One million times thinner than a human fingernail — that’s how thin is the new form of gold created by a group of scientists at the University of Leeds. It’s the thinnest unsupported gold ever created.
The material is essentially regarded as 2-D (like graphene) because it comprises just two layers of atoms sitting on top of one another. This form gives the newly discovered gold the potential to be used more efficiently, with wide-scale applications in the medical and electronic industries.
The gold flakes are flexible, which means they could be used in bendable screens, electronic inks and transparent conducting displays, plus tests indicate that the material is 10 times more efficient as a catalytic substrate than the currently used gold nanoparticles.
“This work amounts to a landmark achievement. Not only does it open up the possibility that gold can be used more efficiently in existing technologies, but it is also providing a route which would allow material scientists to develop other 2-D metals,” said Dr. Sunjie Ye, lead author of the paper, published in the journal Advanced Science.
Synthesizing the gold nanosheet takes place in an aqueous solution and starts with chloroauric acid, an inorganic substance that contains gold. It is reduced to its metallic form in the presence of a ‘confinement agent’ – a chemical that encourages the gold to form as a sheet, just two atoms thick.
Because of the gold’s nanoscale dimensions, it appears green in water—and given its shape, the researchers describe it as gold nano-seaweed. Images taken from an electron microscope reveal the way the gold atoms have formed into a highly organized lattice. Other images show gold nano-seaweed that has been artificially colored.
The invention billed as a “landmark achievement” by researchers, also sheds more light on the creation of 2D materials altogether. According to the team, the method used to create the gold “could innovate nanomaterial manufacturing,” and the researchers are now focusing on ways to scale up the process.
Graphene, for example, was the much-lauded poster child of 2D materials when it was created in 2004 — but has faced a number of hurdles in large-scale use. With 2D gold, however, its potential is much clearer, researchers say.

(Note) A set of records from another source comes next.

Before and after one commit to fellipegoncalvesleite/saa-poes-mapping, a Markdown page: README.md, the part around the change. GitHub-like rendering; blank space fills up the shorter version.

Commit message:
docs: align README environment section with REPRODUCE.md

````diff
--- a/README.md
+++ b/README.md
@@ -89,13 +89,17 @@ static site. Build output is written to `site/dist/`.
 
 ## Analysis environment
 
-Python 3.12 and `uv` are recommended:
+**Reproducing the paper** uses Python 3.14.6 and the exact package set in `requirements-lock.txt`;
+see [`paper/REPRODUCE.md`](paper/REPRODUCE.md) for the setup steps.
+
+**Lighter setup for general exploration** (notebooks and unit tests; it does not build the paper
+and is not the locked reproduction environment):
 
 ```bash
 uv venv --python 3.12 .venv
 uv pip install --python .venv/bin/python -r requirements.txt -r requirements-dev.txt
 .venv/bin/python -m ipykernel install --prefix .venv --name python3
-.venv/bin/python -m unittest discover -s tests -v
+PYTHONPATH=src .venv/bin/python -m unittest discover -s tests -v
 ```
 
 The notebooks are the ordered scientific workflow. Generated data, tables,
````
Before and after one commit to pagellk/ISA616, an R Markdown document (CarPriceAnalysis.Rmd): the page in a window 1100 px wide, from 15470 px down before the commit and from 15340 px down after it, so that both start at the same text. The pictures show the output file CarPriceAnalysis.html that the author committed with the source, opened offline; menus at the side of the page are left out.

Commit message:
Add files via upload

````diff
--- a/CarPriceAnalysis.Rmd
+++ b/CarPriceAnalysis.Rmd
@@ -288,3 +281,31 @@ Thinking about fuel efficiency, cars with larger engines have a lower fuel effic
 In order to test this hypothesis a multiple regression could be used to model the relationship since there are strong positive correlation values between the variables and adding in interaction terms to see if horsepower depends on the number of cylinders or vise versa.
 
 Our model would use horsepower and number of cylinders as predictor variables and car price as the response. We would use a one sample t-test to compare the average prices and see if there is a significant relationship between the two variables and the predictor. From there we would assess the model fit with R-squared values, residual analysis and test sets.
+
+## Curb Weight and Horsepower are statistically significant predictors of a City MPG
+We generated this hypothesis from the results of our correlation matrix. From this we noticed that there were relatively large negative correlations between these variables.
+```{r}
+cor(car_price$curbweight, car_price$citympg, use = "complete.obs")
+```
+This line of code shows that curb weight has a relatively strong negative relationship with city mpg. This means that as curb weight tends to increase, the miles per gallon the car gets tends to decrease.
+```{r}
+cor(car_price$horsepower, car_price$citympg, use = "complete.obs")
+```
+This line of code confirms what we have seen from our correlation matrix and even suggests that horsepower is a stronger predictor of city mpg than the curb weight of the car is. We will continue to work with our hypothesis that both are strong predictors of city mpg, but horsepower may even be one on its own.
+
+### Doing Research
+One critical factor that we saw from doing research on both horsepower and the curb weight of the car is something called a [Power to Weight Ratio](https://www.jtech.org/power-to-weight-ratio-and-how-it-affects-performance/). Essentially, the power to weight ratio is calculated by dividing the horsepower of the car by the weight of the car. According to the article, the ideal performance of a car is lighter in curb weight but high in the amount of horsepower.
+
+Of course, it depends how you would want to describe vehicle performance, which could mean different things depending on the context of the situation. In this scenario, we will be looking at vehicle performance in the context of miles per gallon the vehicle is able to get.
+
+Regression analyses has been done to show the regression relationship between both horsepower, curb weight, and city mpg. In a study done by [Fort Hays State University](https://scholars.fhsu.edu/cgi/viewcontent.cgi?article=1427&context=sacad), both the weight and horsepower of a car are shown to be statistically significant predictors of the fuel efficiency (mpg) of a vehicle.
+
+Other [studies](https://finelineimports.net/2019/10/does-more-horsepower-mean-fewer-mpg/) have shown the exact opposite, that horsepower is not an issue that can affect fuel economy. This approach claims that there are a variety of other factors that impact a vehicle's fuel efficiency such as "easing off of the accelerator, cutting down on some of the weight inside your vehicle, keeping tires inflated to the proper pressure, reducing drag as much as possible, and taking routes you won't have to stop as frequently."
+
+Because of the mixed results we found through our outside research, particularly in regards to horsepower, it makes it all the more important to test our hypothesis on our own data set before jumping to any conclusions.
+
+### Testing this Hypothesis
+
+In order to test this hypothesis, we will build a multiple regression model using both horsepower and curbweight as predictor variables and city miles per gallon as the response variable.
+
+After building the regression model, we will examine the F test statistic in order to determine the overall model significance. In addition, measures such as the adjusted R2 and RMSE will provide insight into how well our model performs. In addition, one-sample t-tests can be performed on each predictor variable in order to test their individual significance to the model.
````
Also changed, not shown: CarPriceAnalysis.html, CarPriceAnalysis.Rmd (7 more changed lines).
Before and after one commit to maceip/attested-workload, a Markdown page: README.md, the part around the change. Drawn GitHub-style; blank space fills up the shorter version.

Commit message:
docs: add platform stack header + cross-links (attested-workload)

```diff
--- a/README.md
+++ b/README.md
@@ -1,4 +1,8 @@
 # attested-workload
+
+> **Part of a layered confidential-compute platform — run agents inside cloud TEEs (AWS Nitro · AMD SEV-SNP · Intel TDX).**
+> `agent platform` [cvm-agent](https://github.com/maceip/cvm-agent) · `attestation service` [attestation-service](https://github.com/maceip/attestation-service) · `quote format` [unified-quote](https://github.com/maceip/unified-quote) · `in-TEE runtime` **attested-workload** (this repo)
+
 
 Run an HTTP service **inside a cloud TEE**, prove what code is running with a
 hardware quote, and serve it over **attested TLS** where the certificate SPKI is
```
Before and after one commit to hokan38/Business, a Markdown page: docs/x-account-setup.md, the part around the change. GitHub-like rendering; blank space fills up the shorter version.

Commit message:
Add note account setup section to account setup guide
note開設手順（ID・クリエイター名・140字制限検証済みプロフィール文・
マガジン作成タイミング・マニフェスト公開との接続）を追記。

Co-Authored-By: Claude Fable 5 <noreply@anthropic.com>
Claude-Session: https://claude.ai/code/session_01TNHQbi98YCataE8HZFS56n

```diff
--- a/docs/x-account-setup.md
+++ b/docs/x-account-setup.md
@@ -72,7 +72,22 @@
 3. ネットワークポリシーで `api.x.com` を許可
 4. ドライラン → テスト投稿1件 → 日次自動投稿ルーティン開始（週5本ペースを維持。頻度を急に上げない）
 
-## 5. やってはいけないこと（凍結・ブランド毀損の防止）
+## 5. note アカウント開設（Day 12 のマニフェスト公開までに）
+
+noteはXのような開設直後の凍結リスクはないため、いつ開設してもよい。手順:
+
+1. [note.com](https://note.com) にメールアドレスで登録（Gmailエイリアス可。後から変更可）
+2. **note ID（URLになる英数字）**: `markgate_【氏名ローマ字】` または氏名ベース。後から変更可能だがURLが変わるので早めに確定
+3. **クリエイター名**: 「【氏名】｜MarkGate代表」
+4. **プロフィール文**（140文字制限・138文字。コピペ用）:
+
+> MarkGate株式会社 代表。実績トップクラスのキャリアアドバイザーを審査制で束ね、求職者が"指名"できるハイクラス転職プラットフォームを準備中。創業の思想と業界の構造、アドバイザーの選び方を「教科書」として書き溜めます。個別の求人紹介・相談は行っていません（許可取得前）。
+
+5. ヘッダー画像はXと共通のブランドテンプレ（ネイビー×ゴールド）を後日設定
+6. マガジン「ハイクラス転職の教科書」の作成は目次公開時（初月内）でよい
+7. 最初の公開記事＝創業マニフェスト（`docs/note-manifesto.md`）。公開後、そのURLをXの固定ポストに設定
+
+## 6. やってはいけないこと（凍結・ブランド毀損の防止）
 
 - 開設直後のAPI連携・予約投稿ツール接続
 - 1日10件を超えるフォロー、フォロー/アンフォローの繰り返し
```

“I think with 2-D gold we have got some very definite ideas about where it could be used, particularly in catalytic reactions and enzymatic reactions,” Professor Stephen Evans, who supervised the research, said. “We know it will be more effective than existing technologies—so we have something that we believe people will be interested in developing with us.”